[[ Task inputs, beginning ]]

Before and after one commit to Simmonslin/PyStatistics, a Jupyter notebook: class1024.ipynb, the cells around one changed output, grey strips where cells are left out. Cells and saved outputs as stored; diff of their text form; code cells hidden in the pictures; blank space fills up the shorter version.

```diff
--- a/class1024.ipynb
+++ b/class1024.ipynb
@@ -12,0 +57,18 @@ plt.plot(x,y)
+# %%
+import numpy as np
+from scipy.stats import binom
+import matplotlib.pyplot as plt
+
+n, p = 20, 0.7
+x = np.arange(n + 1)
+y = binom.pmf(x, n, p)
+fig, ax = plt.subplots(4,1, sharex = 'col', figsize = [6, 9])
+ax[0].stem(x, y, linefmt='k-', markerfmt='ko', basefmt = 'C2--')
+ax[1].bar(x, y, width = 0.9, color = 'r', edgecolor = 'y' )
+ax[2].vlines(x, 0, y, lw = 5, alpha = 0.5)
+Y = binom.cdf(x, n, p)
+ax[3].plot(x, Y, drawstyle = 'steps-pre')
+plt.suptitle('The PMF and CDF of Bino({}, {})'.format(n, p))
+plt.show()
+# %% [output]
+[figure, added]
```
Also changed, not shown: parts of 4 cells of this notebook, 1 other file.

[[ Task inputs, end ]]

__Problem statement__
Filter the entries above down to the lines that contain the word "import".

__Response below__
+import numpy as np
+from scipy.stats import binom
+import matplotlib.pyplot as plt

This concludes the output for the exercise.